BEIJING (Reuters) – Local officials in China’s northern Shandong province have used fake data to help aluminum and steel producers avoid mandatory production curbs, the state-run China Youth Daily reported, citing a Ministry of Environmental Protection inspection team.
“Local official have covered up for aluminum producers, leading them to build up their capacity,” the Youth Daily reported citing a letter from the inspection team.
China has imposed its most stringent measures on heavy industry, including steel, aluminum and coal mining, to reduce production in a battle against air pollution.
Closures of steel plants, coal mines and aluminum smelters have roiled commodities market since the start of 2016, leading to a rally in prices.
The sharply-worded letter from the environment ministry could be an indication that Beijing is tightening its scrutiny of heavy industries to force them to comply with the capacity cuts.

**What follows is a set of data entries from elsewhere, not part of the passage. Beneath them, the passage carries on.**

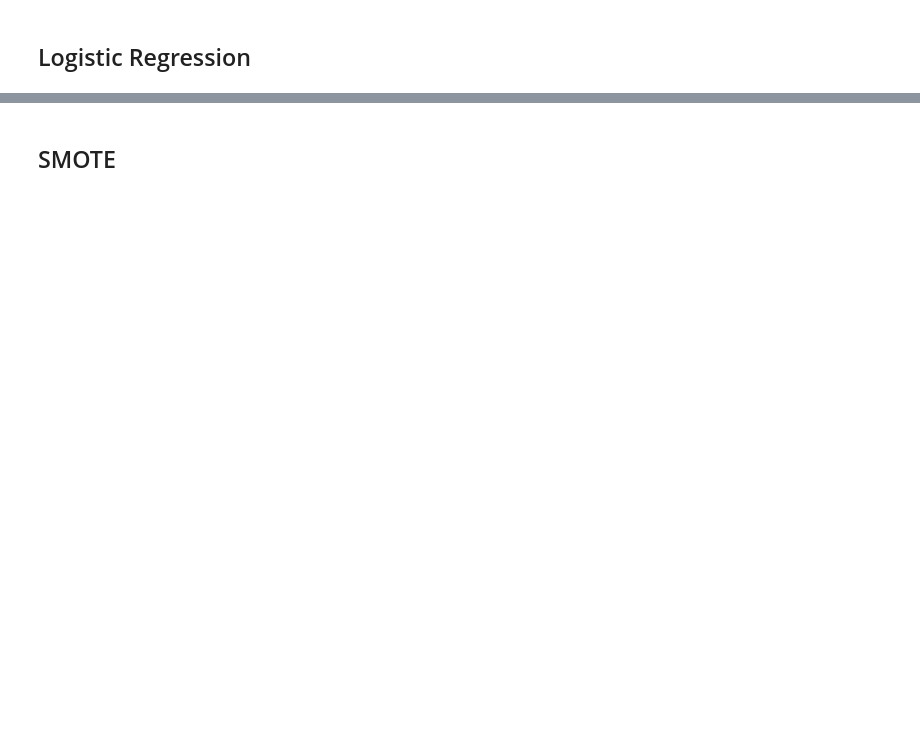
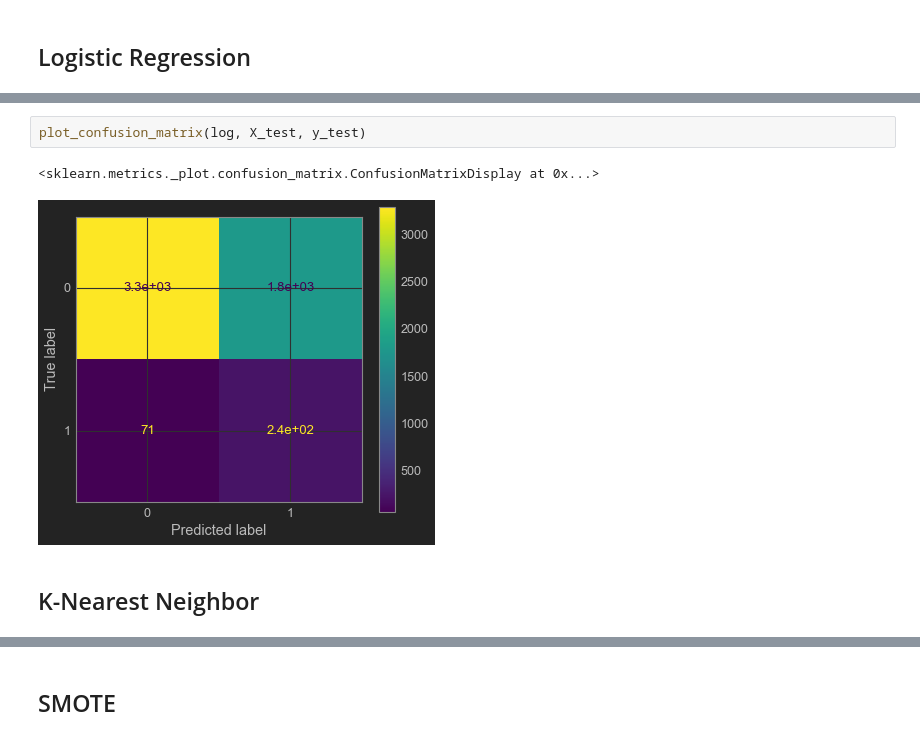
Before and after one commit to x-conx/Purwadhika_Projct_Finale, a Jupyter notebook: CreditCard Acceptance - Model Optimisation.ipynb, the cells around one changed output, grey strips where cells are left out. Cells and saved outputs as stored; diff of their text form; blank space fills up the shorter version.

```diff
--- a/CreditCard Acceptance - Model Optimisation.ipynb
+++ b/CreditCard Acceptance - Model Optimisation.ipynb
@@ -138,0 +259,7 @@ X_train, X_test, y_train, y_test = train_test_split(X, y, test_size=0.3, random_
+# %%
+plot_confusion_matrix(log, X_test, y_test)
+# %% [output]
+<sklearn.metrics._plot.confusion_matrix.ConfusionMatrixDisplay at 0x...>
+[figure, added]
+# %% [markdown]
+## K-Nearest Neighbor
```
Also changed, not shown: parts of 104 cells of this notebook.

The ministry said officials in major aluminum producing city Binzhou had used fake certificates and false data to obtain approval for the construction of 2.4 million tonnes of new aluminum production capacity in 2014.
In addition, major steel producer Rizhao Steel was still running a mill with 5.94 million tonnes of capacity that was due to shut in 2015.

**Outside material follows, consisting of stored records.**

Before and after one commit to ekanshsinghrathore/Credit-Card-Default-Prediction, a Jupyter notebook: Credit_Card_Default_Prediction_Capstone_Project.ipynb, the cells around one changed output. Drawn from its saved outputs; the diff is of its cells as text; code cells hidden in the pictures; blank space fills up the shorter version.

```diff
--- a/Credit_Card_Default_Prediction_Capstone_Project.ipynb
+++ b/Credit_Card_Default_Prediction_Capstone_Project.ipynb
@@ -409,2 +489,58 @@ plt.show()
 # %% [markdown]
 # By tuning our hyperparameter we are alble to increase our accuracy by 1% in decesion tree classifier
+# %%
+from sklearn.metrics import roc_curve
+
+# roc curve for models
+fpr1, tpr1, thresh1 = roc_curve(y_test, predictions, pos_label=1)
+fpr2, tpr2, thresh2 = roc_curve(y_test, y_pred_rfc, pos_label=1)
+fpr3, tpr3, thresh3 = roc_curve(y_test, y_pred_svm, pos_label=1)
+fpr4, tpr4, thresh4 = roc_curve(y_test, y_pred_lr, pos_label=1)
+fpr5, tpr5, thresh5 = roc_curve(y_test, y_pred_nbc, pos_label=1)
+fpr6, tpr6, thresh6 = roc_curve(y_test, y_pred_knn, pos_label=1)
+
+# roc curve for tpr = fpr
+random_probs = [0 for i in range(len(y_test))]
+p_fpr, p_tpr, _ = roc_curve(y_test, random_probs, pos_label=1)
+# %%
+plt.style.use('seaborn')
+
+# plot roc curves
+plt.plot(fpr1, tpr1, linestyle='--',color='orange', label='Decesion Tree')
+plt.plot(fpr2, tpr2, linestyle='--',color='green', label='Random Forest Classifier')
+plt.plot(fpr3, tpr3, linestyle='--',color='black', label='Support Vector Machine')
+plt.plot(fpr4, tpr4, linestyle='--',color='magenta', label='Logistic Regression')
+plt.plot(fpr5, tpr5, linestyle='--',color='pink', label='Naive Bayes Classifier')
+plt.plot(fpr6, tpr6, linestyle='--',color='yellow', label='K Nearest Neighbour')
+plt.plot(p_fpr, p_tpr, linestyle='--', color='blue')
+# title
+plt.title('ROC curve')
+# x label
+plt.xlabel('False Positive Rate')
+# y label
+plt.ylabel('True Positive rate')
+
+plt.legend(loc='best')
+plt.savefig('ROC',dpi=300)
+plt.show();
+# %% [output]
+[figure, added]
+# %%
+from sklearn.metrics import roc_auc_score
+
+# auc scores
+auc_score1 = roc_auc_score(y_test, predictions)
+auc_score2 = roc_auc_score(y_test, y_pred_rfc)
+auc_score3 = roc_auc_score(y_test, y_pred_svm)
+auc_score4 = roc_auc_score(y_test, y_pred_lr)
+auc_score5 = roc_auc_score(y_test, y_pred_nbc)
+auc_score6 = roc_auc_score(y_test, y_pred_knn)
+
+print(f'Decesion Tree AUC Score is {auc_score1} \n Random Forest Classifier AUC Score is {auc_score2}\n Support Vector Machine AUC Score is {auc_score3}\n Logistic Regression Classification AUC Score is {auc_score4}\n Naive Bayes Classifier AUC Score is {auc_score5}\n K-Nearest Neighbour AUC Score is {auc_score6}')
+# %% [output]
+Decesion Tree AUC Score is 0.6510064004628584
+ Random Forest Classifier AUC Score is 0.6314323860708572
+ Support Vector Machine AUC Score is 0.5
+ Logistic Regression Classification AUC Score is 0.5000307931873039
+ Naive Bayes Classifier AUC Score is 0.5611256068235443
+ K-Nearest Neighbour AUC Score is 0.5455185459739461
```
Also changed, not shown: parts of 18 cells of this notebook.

Rizhao Steel and the Ministry of Environmental Protection were not immediately available for comment.
Reporting by Meng Meng and Aizhu Chen; Editing by Peter Graff